Here is where a major pitfall, ahem, of the film lies – trying to walk the narrative tightrope between an appropriate homage to the Twin Towers via Petit’s endeavours without becoming jingoistic, and it doesn’t always succeed – perhaps most tellingly when the plot completely omits a major event in the story, which in effect there wasn’t really any need to bring up, but they actually go so far as to fudge central character reactions to mask the truth, ironically bringing attention to the fault. I won’t ruin what it is that’s missing, but suffice to say it’s been done in a typically Hollywood way and obliterated one of the most interesting moments and talking points of ‘Man on Wire’.

Had they not done this, then I would have loved to give the movie a higher grade as when it finally gets going, the high-wire scenes are fantastically breathtaking, with Zemeckis very much pulling off a coup-de-grace to completely salvage the film. Based on my recollection of the documentary, Gordon-Levitt similarly gives a memorably enthusiastic and believable imitation of Petit, although in such instances I think you really have to be French in order to tell if his accent sounds authentic (he studied French literature at university, and was aided by the French cast so it seems likely), or more like someone’s taking the piss. A real shame they played games with the truth but a strong Oscar contender nonetheless. With Charlotte Le Bon and Ben Kingsley in support.

The Martian  (2015)    73/100

Rating :   73/100                                                                     141 Min        12A

Ridley Scott’s latest returns to space for a film steeped in science, and one which sees explorer Mark Watney (Matt Damon) left behind on Mars after the rest of his team (sent from NASA to establish a base on the planet) leave him behind when a storm forces them to abort and they assume him to be toast. Possibly sending into the popular domain phrases such as ‘I’m going to have to science the shit out of this’, and, ‘Nobody gets left behind, except Matt Damon’, the film begins sloooowly as we’re mostly dealing with Mark by himself wondering how to survive and indeed we’re greeted by multiple moments from the trailer, but at least that gets them out of the way and it’s not too long before the story flits between ground control on Earth and the other crew on the Ares III who are on their way home, which finally brings us back onboard as an audience (interesting if they had found life on the planet and had to explain coming in peace and yet naming their mission after the Greek god of war {Mars is the Roman equivalent of Ares}).

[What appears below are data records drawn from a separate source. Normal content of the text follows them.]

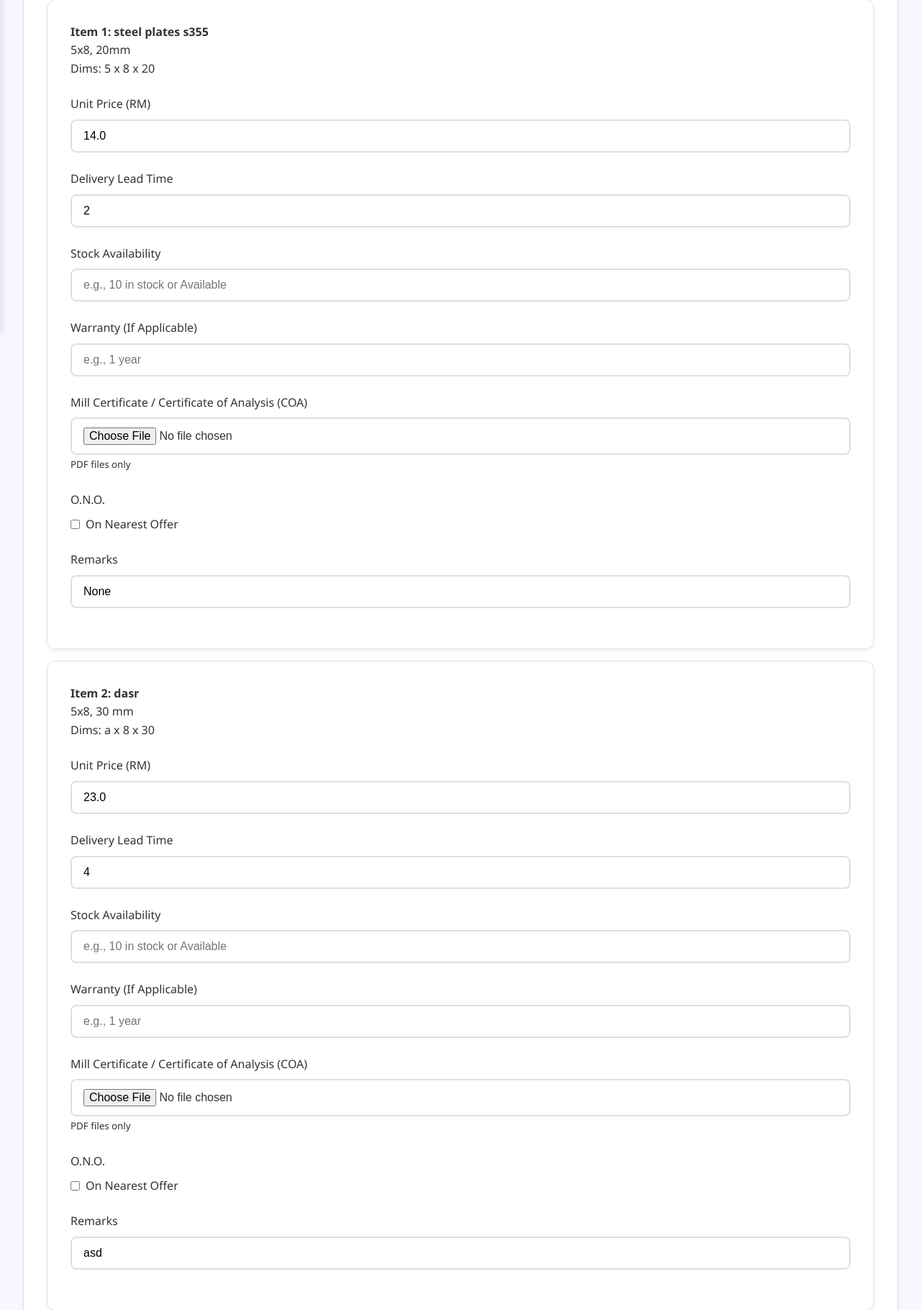
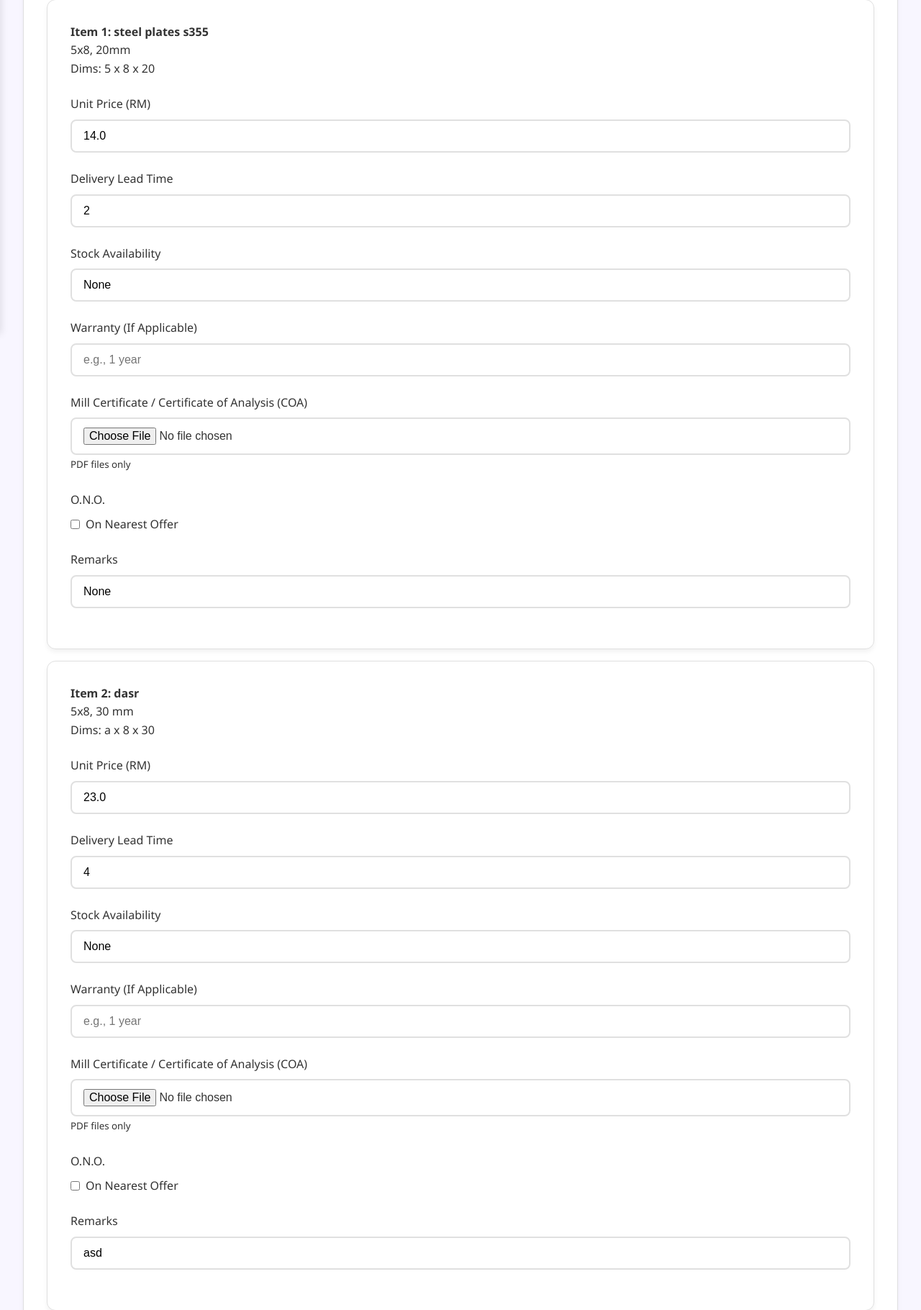
Before and after one commit to schizoscar/Procure-Flow, a Flask app: page /task/1/quotes/1 in a window 1280 px wide. Shown: the part 336-2156 px from the top of the page at 72% size. Run offline with Flask 3, Linux system fonts and the light colour scheme; a user stored in the database is signed in; data comes from the database, SQL or seed files in the repository.

Commit message:
Fix issue where Stcok Availability is not syncing from supplier form to capture quote

```diff
--- a/templates/quotes_form.html
+++ b/templates/quotes_form.html
@@ -35,7 +35,7 @@
                     </div>
                     <div class="form-group">
                         <label class="form-label">Stock Availability</label>
-                        <input type="text" class="form-control" name="stock_availability_{{ item.id }}" placeholder="e.g., 10 in stock or Available">
+                        <input type="text" class="form-control" name="stock_availability_{{ item.id }}" value="{{ existing.stock_availability if existing else '' }}" placeholder="e.g., 10 in stock or Available">
                     </div>
                     <div class="form-group">
                         <label class="form-label">Warranty (If Applicable)</label>
```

The science doesn’t always hold up; it’s been said the atmosphere wouldn’t actually be able to generate the initial storm, for example, and we see a manual docking procedure in space which is unlikely (after the collapse of the USSR the Russian space agency decided to save money by not paying for the now Ukrainian automated guidance system for supplying the Mir Space Station, with the resultant manual attempt a devastating crash that shut down half of the power to the station and left the Spektr module inoperable), but all these things are minor details and don’t ultimately matter – the science critical to the plot, especially relating to survival, is often both sound and interesting, although certain characters do seem to keep ideas to themselves for a questionable amount of time.

Adapted from Andy Weir’s 2011 novel by screenwriter Drew Goddard (‘World War Z‘, ‘The Cabin in the Woods’ 12) and with several big names in support: Jessica Chastain (who actually gets to go into space this time after ‘Interstellar‘), Kate Mara, Kristen Wiig, Jeff Daniels, Chiwetel Ejiofor, Sean Bean and Benedict Wong as the head of the Jet Propulsion Lab (not wise – apparently no one remembers Danny Boyle’s ‘Sunshine’ {07} come the 2030s) and they, together with Damon and great visuals of Mars (Martian scenes were filmed in Jordan, and visors were commonly omitted for the astronauts – they had to be made digitally afterward replete with reflections which is no mean feat) all create an involving human drama on a par with the memorable ‘Apollo 13′ (95). Look out for the bit with the sticky-tape, so annoying.